YOUR ASSIGNMENT -> Return the entries below in their exact form, leaving the pictures out.

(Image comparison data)
┌────────

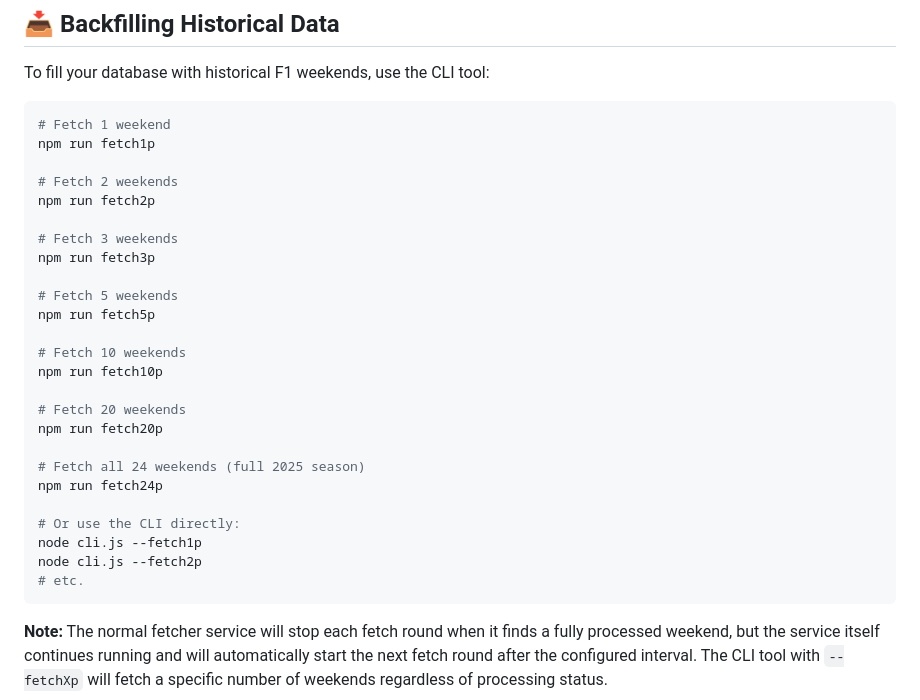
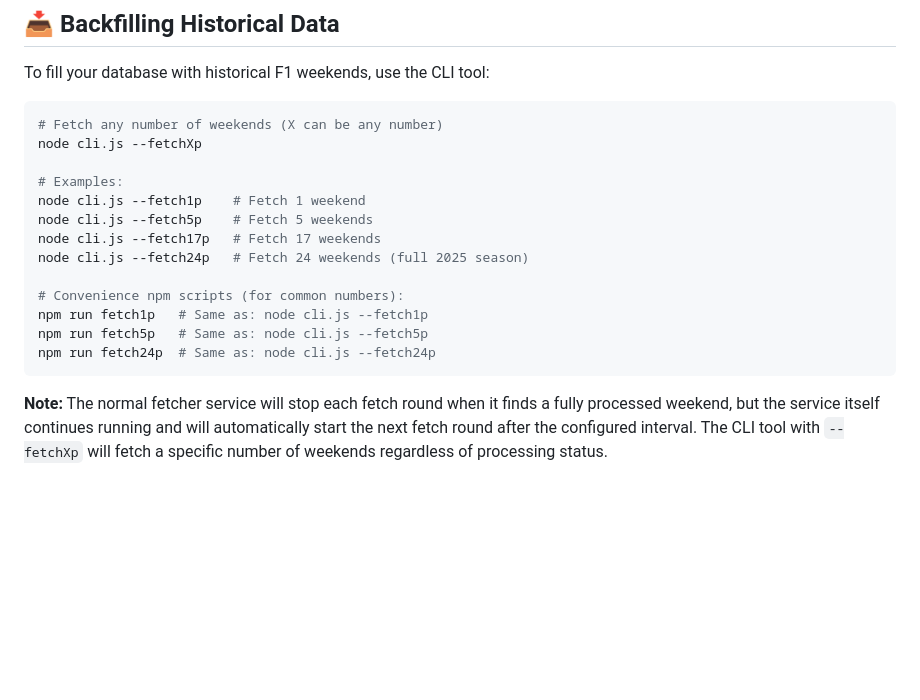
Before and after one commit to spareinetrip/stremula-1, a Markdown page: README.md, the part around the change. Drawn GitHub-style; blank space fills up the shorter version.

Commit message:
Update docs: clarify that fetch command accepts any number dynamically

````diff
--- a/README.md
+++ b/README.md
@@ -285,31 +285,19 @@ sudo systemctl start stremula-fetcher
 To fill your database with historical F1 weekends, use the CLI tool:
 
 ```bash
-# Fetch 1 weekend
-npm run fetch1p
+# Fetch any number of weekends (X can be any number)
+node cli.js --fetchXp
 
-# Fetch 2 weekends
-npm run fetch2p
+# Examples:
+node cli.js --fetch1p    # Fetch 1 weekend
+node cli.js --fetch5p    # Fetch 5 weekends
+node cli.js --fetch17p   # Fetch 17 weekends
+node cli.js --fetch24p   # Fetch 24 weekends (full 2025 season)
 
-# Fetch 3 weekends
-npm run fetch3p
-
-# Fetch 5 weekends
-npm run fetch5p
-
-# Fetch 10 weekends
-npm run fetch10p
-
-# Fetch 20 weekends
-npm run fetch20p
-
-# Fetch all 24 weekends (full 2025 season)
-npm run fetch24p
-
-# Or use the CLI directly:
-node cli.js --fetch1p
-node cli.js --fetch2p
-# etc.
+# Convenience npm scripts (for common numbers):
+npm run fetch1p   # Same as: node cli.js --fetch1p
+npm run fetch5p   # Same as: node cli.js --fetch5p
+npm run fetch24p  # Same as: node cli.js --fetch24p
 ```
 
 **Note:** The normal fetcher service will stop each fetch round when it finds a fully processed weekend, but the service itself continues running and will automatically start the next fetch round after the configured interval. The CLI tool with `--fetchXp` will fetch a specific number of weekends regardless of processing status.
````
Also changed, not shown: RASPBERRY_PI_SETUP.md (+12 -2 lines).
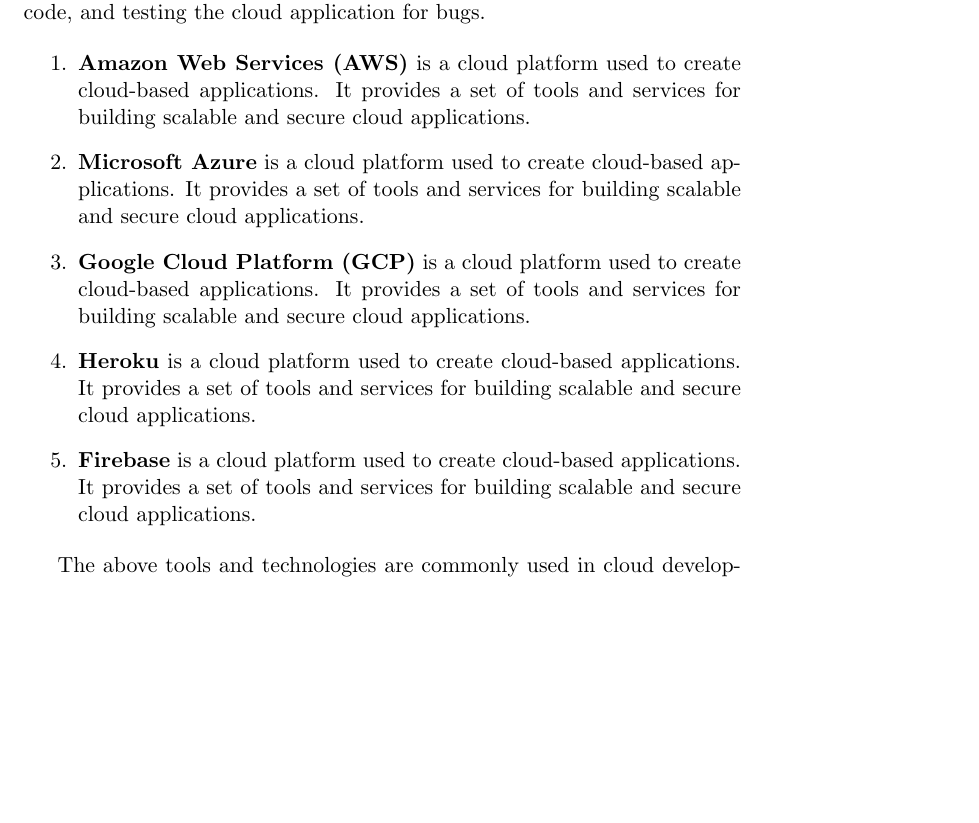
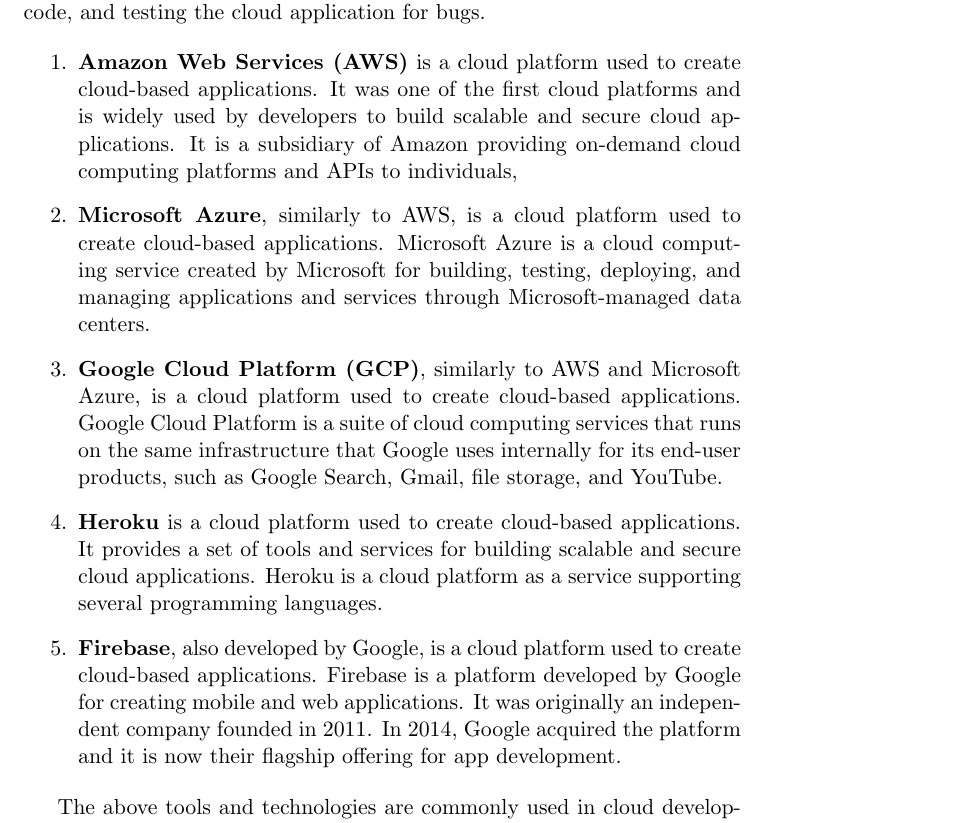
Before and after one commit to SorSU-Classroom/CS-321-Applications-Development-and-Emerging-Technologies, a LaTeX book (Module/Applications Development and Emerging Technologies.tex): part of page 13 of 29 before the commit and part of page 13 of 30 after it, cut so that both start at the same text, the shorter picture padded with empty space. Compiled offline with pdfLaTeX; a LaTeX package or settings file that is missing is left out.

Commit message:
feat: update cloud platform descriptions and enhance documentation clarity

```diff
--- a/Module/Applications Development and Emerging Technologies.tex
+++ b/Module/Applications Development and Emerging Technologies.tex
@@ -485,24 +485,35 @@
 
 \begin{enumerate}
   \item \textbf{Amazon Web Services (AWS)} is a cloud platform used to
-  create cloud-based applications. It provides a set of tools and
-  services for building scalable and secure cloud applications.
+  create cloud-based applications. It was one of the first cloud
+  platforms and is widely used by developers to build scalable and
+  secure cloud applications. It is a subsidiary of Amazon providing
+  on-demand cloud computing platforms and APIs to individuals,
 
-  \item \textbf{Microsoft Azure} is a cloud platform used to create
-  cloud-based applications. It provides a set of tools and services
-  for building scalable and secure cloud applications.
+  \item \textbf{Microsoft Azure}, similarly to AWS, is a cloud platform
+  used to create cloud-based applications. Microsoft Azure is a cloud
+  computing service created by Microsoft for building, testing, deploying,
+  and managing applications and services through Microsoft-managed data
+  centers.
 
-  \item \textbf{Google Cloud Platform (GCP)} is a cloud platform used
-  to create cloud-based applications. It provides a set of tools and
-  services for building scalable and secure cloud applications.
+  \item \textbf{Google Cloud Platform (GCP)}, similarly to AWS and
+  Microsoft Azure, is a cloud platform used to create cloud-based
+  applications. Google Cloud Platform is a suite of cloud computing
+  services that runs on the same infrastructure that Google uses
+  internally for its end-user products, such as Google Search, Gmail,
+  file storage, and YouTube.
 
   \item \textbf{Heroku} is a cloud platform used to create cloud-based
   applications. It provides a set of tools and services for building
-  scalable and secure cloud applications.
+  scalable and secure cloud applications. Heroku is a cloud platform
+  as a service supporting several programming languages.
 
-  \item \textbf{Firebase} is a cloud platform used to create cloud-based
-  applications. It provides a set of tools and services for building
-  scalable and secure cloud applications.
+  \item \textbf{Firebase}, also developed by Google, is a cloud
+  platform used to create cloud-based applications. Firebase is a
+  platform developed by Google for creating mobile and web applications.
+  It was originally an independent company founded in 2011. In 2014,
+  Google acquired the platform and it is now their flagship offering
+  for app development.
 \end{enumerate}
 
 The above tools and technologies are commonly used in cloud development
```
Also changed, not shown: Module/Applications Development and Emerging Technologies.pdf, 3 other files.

└────────

OUTPUT OF THE EXERCISE ->
Before and after one commit to spareinetrip/stremula-1, a Markdown page: README.md, the part around the change. Drawn GitHub-style; blank space fills up the shorter version.

Commit message:
Update docs: clarify that fetch command accepts any number dynamically

````diff
--- a/README.md
+++ b/README.md
@@ -285,31 +285,19 @@ sudo systemctl start stremula-fetcher
 To fill your database with historical F1 weekends, use the CLI tool:
 
 ```bash
-# Fetch 1 weekend
-npm run fetch1p
+# Fetch any number of weekends (X can be any number)
+node cli.js --fetchXp
 
-# Fetch 2 weekends
-npm run fetch2p
+# Examples:
+node cli.js --fetch1p    # Fetch 1 weekend
+node cli.js --fetch5p    # Fetch 5 weekends
+node cli.js --fetch17p   # Fetch 17 weekends
+node cli.js --fetch24p   # Fetch 24 weekends (full 2025 season)
 
-# Fetch 3 weekends
-npm run fetch3p
-
-# Fetch 5 weekends
-npm run fetch5p
-
-# Fetch 10 weekends
-npm run fetch10p
-
-# Fetch 20 weekends
-npm run fetch20p
-
-# Fetch all 24 weekends (full 2025 season)
-npm run fetch24p
-
-# Or use the CLI directly:
-node cli.js --fetch1p
-node cli.js --fetch2p
-# etc.
+# Convenience npm scripts (for common numbers):
+npm run fetch1p   # Same as: node cli.js --fetch1p
+npm run fetch5p   # Same as: node cli.js --fetch5p
+npm run fetch24p  # Same as: node cli.js --fetch24p
 ```
 
 **Note:** The normal fetcher service will stop each fetch round when it finds a fully processed weekend, but the service itself continues running and will automatically start the next fetch round after the configured interval. The CLI tool with `--fetchXp` will fetch a specific number of weekends regardless of processing status.
````
Also changed, not shown: RASPBERRY_PI_SETUP.md (+12 -2 lines).
Before and after one commit to SorSU-Classroom/CS-321-Applications-Development-and-Emerging-Technologies, a LaTeX book (Module/Applications Development and Emerging Technologies.tex): part of page 13 of 29 before the commit and part of page 13 of 30 after it, cut so that both start at the same text, the shorter picture padded with empty space. Compiled offline with pdfLaTeX; a LaTeX package or settings file that is missing is left out.

Commit message:
feat: update cloud platform descriptions and enhance documentation clarity

```diff
--- a/Module/Applications Development and Emerging Technologies.tex
+++ b/Module/Applications Development and Emerging Technologies.tex
@@ -485,24 +485,35 @@
 
 \begin{enumerate}
   \item \textbf{Amazon Web Services (AWS)} is a cloud platform used to
-  create cloud-based applications. It provides a set of tools and
-  services for building scalable and secure cloud applications.
+  create cloud-based applications. It was one of the first cloud
+  platforms and is widely used by developers to build scalable and
+  secure cloud applications. It is a subsidiary of Amazon providing
+  on-demand cloud computing platforms and APIs to individuals,
 
-  \item \textbf{Microsoft Azure} is a cloud platform used to create
-  cloud-based applications. It provides a set of tools and services
-  for building scalable and secure cloud applications.
+  \item \textbf{Microsoft Azure}, similarly to AWS, is a cloud platform
+  used to create cloud-based applications. Microsoft Azure is a cloud
+  computing service created by Microsoft for building, testing, deploying,
+  and managing applications and services through Microsoft-managed data
+  centers.
 
-  \item \textbf{Google Cloud Platform (GCP)} is a cloud platform used
-  to create cloud-based applications. It provides a set of tools and
-  services for building scalable and secure cloud applications.
+  \item \textbf{Google Cloud Platform (GCP)}, similarly to AWS and
+  Microsoft Azure, is a cloud platform used to create cloud-based
+  applications. Google Cloud Platform is a suite of cloud computing
+  services that runs on the same infrastructure that Google uses
+  internally for its end-user products, such as Google Search, Gmail,
+  file storage, and YouTube.
 
   \item \textbf{Heroku} is a cloud platform used to create cloud-based
   applications. It provides a set of tools and services for building
-  scalable and secure cloud applications.
+  scalable and secure cloud applications. Heroku is a cloud platform
+  as a service supporting several programming languages.
 
-  \item \textbf{Firebase} is a cloud platform used to create cloud-based
-  applications. It provides a set of tools and services for building
-  scalable and secure cloud applications.
+  \item \textbf{Firebase}, also developed by Google, is a cloud
+  platform used to create cloud-based applications. Firebase is a
+  platform developed by Google for creating mobile and web applications.
+  It was originally an independent company founded in 2011. In 2014,
+  Google acquired the platform and it is now their flagship offering
+  for app development.
 \end{enumerate}
 
 The above tools and technologies are commonly used in cloud development
```
Also changed, not shown: Module/Applications Development and Emerging Technologies.pdf, 3 other files.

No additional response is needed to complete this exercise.